Nestled up here in the damp and green Pacific Northwest it would have been easy for what later became grunge to have gone unnoticed. After all it’s not like Seattle was known for much musically, at least not at the national level. As the 1980s came to a close it would have been Jimi Hendrix, Heart, and maybe Queensrÿche, but that’s probably about it. Nirvana, of course, changed all that, though as I’ve written before they weren’t the band that many of us thought would break. As the 1980s came to a close, the “Big 4” Seattle bands, at least among the people I was hanging out with up here, were Mudhoney, Nirvana, Soundgarden, and Tad. And as much as I was a huge Tad fan from the first time I picked up the 1990 combined release Salt Lick / God’s Balls and was in love with their improbably sound, all hard edges and raspy, spit-flying vocals about wood goblins and getting the hell beat out of you by a leather-strap-weilding group of thugs, I never thought that Tad would have much commercial appeal. But I was hooked.
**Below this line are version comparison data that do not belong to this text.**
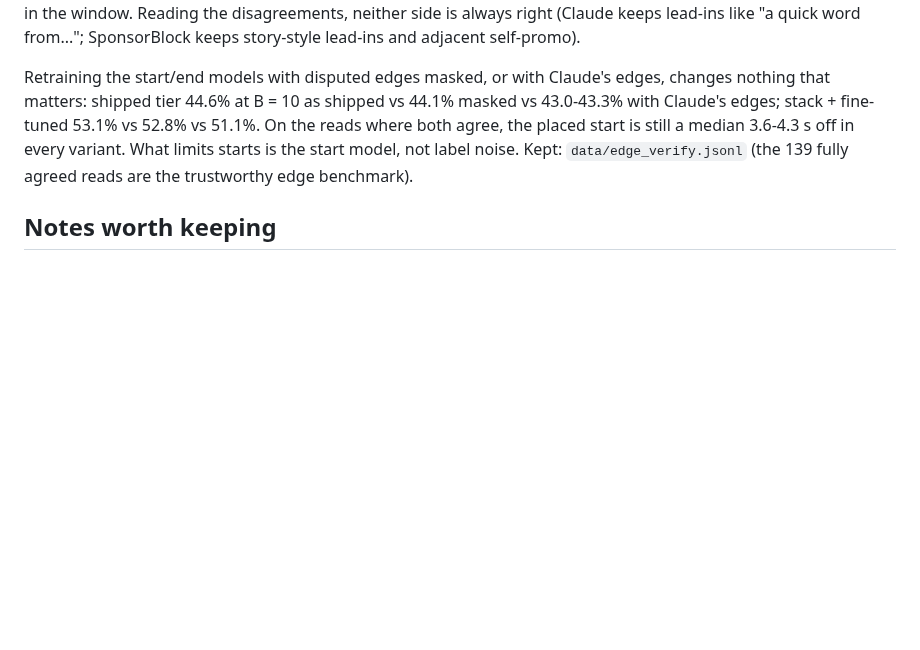
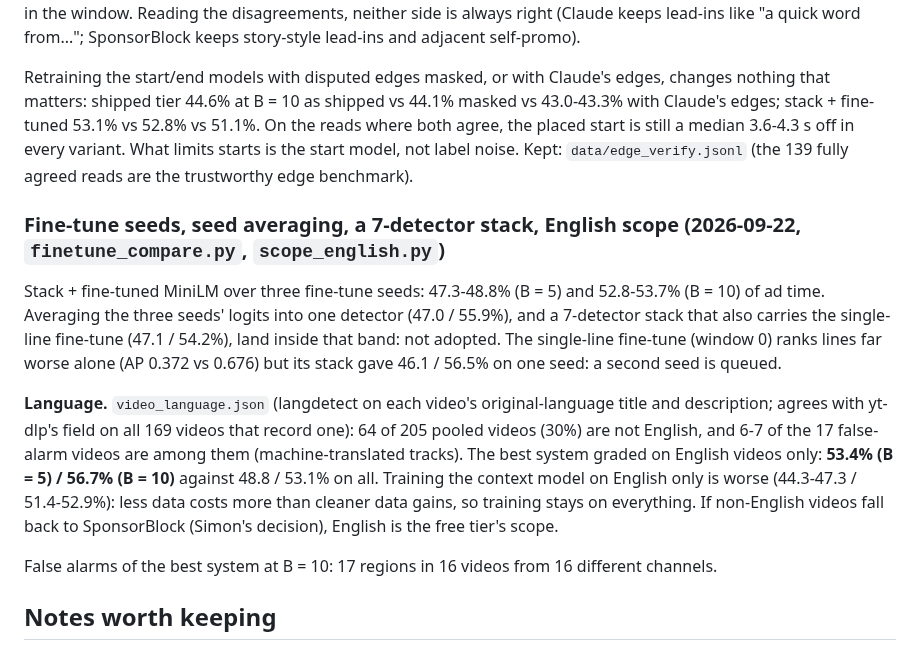
Before and after one commit to SimonDumas79/SponsorSkip, a Markdown page: marker/README.md, the part around the change. GitHub-like rendering; blank space fills up the shorter version.

Commit message:
marker README: fine-tune seeds, seed averaging, 7-detector stack, English scope (+3.5-4.6 pts)
Co-Authored-By: Claude Opus 5 <noreply@anthropic.com>
Claude-Session: https://claude.ai/code/session_017eXrYr4y1nbfPwZQTP3Lf5

```diff
--- a/marker/README.md
+++ b/marker/README.md
@@ -356,6 +356,24 @@ edges; stack + fine-tuned 53.1% vs 52.8% vs 51.1%. On the reads where both agree
 still a median 3.6-4.3 s off in every variant. What limits starts is the start model, not label noise.
 Kept: `data/edge_verify.jsonl` (the 139 fully agreed reads are the trustworthy edge benchmark).
 
+### Fine-tune seeds, seed averaging, a 7-detector stack, English scope (2026-09-22, `finetune_compare.py`, `scope_english.py`)
+
+Stack + fine-tuned MiniLM over three fine-tune seeds: 47.3-48.8% (B = 5) and 52.8-53.7% (B = 10) of
+ad time. Averaging the three seeds' logits into one detector (47.0 / 55.9%), and a 7-detector stack
+that also carries the single-line fine-tune (47.1 / 54.2%), land inside that band: not adopted. The
+single-line fine-tune (window 0) ranks lines far worse alone (AP 0.372 vs 0.676) but its stack gave
+46.1 / 56.5% on one seed: a second seed is queued.
+
+**Language.** `video_language.json` (langdetect on each video's original-language title and
+description; agrees with yt-dlp's field on all 169 videos that record one): 64 of 205 pooled videos
+(30%) are not English, and 6-7 of the 17 false-alarm videos are among them (machine-translated
+tracks). The best system graded on English videos only: **53.4% (B = 5) / 56.7% (B = 10)** against
+48.8 / 53.1% on all. Training the context model on English only is worse (44.3-47.3 / 51.4-52.9%):
+less data costs more than cleaner data gains, so training stays on everything. If non-English
+videos fall back to SponsorBlock (Simon's decision), English is the free tier's scope.
+
+False alarms of the best system at B = 10: 17 regions in 16 videos from 16 different channels.
+
 ## Notes worth keeping
 
 - **SponsorBlock's CSV dumps are switched off** (bandwidth); the hash-prefix API
```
So it came as a surprise when I learned a week or so ago that a new Tad album was coming out on Record Store Day. Sure, Tad Doyle had put out other albums as part of Brothers of the Sonic Cloth and most recently a dark classical disc called Incineration Ceremony under his full name Thomas Andrew Doyle. But when I saw Brothers of the Sonic Cloth perform a few years ago they didn’t play any old Tad songs, and band itself hadn’t put out a full length release since 1995s Infrared Riding Hood (their last single was in 1999). Fortunately for us, however, there were some old Tad recordings out there hidden away, and as a result we were treated to the very limited (900 copies) Quick and Dirty on Record Store Day 2018. As an added bonus for me personally, while I was in line at Seattle’s Easy Street Records waiting to make my purchases store owner Matt Vaughan, who earlier in the morning served bacon to those of us waiting in line, shouted “Who’s got the new Tad? Anyone out there got Tad?” My arm went up, as did my buddy Travis’, and Matt came over to us and gave us each a free copy of the bonus 12″ that was included when folks pre-bought all three of the recent Sub Pop Tad re-releases. It’s got all the bonus songs that were included on the download cards for those records and was a very cool free score. Thanks Matt!
Side A of Quick and Dirty includes six tracks the band recorded in the studio back in 1999, songs that probably would have been part of Tad’s next studio album. The B side has five live tracks recorded at Seattle’s infamous Crocodile Cafe, home to so many amazing shows back in the day, and includes some early songs like “Behemoth”, “Jinx”, and “Delinquent”. This is the perfect kind of thing to come out on RSD – a combo of previously unreleased studio and live songs, not just another repackaged super glossy colored vinyl limited edition sparkly unicorn $50 collector’s edition. This is Tad, kids. It’s supposed to be a bit dirty. It’s supposed to stick to your shoes.
And man, if the studio stuff is any indication we’d have been in store for a pretty killer full-length from Tad to close out the millennium. “Mummified Cop” pounds you like a hammer with it’s start-and-stop riffs, and the boys don’t easy up over the next five songs. “Corbomite Maneuver” is heavy as hell, but still finds room for some pretty stellar guitar soloing. But as much as I was excited for, and enjoyed, hearing some new songs, I was even more stoked for the live material. And it didn’t disappoint. The live stuff is heavy, and I do mean heavy, like a plodding giant crushing the village of your mind under it’s riff-like feet. This is Tad at their best – sludgy. When they rip into my all-time Tad favorite “Behemoth” it almost feels like you’re experiencing the assault described in the song (Leather straps / Crack in my head) as the torrents of sound drive into your brain.
Quick and Dirty was a great RSD 2018 treat. Let’s hope there’s more old-school early Seattle grunge hidden away in the vaults somewhere just waiting to be released.